Detected change data:
#####
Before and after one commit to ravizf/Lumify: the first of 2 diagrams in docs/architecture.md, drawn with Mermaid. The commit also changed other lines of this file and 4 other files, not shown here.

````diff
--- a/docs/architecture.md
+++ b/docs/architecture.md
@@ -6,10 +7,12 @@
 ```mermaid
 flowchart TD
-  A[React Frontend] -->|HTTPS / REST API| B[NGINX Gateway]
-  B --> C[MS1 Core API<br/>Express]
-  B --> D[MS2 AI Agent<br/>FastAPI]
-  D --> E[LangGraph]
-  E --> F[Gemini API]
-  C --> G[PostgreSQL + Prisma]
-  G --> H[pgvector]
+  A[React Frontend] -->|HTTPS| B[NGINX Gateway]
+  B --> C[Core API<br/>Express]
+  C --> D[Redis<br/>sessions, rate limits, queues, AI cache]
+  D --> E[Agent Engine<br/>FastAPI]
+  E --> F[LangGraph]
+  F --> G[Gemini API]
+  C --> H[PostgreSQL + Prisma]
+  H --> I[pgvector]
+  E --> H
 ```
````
#####
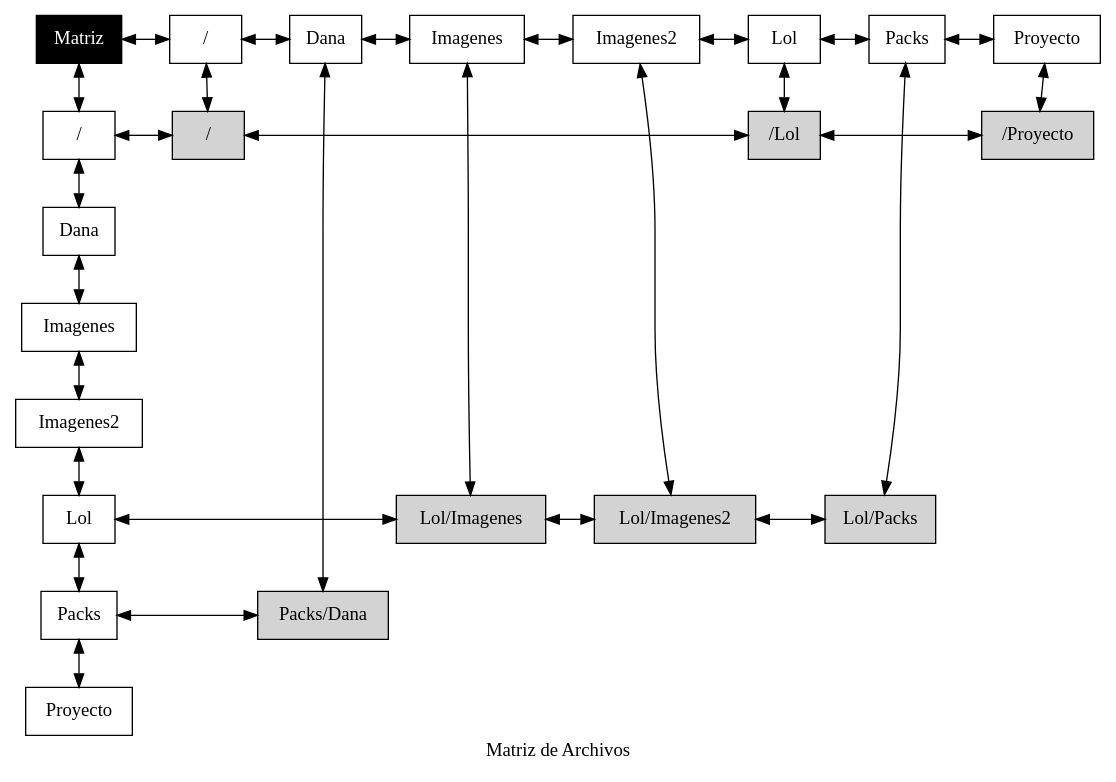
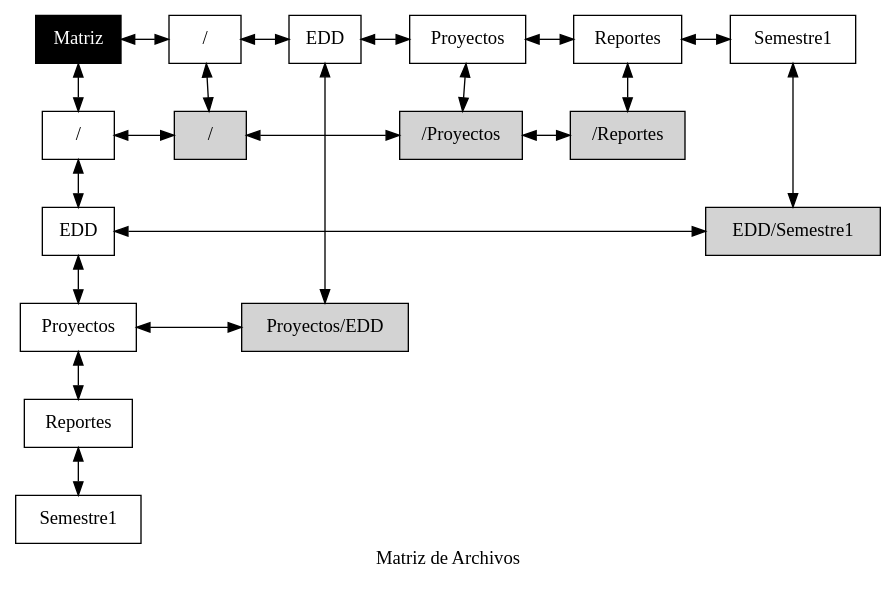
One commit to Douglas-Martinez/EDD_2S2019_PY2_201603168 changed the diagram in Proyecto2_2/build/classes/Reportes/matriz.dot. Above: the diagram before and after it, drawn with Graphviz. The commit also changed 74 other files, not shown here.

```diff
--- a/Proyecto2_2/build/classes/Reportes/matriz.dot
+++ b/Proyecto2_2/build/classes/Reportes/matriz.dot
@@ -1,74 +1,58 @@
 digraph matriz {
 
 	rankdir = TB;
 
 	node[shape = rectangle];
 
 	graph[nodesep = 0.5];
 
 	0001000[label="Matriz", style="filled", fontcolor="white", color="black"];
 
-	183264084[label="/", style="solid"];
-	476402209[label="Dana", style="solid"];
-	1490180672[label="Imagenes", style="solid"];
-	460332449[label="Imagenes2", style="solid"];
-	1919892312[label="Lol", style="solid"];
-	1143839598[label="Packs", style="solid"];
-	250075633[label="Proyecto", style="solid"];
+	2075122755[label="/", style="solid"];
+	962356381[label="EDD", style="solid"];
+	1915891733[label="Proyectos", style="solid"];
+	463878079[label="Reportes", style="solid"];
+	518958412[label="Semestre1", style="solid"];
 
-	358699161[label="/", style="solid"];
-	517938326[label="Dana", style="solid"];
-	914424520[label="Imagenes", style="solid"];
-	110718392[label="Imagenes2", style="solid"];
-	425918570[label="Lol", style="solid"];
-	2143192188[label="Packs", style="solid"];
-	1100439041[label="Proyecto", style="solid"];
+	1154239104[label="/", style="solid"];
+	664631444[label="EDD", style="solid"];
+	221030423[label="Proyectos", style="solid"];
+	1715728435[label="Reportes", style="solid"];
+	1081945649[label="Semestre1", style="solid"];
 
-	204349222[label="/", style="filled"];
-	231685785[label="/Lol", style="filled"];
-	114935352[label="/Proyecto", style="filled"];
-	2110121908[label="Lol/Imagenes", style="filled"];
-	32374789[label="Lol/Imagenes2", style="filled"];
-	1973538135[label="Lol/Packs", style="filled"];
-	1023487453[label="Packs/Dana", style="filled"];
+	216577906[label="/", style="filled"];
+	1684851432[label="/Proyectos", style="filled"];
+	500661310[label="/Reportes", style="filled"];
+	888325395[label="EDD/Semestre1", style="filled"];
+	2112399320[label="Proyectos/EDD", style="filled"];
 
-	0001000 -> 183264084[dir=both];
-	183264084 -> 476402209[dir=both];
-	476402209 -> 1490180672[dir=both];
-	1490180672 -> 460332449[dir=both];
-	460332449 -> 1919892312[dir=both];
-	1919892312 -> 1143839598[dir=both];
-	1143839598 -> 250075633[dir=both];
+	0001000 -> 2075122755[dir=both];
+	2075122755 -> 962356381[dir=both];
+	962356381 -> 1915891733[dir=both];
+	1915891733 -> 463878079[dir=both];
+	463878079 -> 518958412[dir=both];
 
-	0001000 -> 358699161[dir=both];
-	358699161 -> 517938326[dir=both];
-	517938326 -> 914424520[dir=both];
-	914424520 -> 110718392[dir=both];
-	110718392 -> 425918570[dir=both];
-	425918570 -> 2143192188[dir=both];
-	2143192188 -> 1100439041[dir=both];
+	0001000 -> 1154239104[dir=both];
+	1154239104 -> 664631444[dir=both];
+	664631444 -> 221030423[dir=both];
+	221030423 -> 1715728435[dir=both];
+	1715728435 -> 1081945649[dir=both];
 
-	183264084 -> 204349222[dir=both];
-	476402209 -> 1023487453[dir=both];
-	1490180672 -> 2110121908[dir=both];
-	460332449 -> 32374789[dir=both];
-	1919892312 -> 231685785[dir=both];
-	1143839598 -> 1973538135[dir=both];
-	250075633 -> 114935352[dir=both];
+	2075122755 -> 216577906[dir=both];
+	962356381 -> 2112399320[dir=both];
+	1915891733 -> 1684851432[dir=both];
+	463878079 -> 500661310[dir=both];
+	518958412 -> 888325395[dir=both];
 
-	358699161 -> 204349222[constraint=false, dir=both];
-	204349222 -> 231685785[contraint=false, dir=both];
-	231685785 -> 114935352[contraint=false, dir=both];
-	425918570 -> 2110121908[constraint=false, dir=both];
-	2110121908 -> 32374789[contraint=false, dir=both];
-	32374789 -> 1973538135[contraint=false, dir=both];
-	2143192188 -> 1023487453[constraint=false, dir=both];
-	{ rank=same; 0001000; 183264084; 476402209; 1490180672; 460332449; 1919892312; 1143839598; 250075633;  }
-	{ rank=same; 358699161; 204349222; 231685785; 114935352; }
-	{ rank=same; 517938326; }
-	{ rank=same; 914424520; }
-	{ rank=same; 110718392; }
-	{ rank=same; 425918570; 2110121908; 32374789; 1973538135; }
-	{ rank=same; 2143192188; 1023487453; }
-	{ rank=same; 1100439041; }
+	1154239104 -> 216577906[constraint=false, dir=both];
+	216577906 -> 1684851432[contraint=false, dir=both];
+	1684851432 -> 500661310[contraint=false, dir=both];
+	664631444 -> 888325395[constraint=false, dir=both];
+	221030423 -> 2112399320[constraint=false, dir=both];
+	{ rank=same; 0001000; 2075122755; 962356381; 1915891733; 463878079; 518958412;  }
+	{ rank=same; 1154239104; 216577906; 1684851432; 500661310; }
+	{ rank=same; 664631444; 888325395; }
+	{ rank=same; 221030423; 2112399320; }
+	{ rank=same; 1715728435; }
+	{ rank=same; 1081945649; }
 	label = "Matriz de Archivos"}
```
#####
Exercise goal: Search the data above for lines holding "false" and copy each of them.

The answer:
-	358699161 -> 204349222[constraint=false, dir=both];
-	204349222 -> 231685785[contraint=false, dir=both];
-	231685785 -> 114935352[contraint=false, dir=both];
-	425918570 -> 2110121908[constraint=false, dir=both];
-	2110121908 -> 32374789[contraint=false, dir=both];
-	32374789 -> 1973538135[contraint=false, dir=both];
-	2143192188 -> 1023487453[constraint=false, dir=both];
+	1154239104 -> 216577906[constraint=false, dir=both];
+	216577906 -> 1684851432[contraint=false, dir=both];
+	1684851432 -> 500661310[contraint=false, dir=both];
+	664631444 -> 888325395[constraint=false, dir=both];
+	221030423 -> 2112399320[constraint=false, dir=both];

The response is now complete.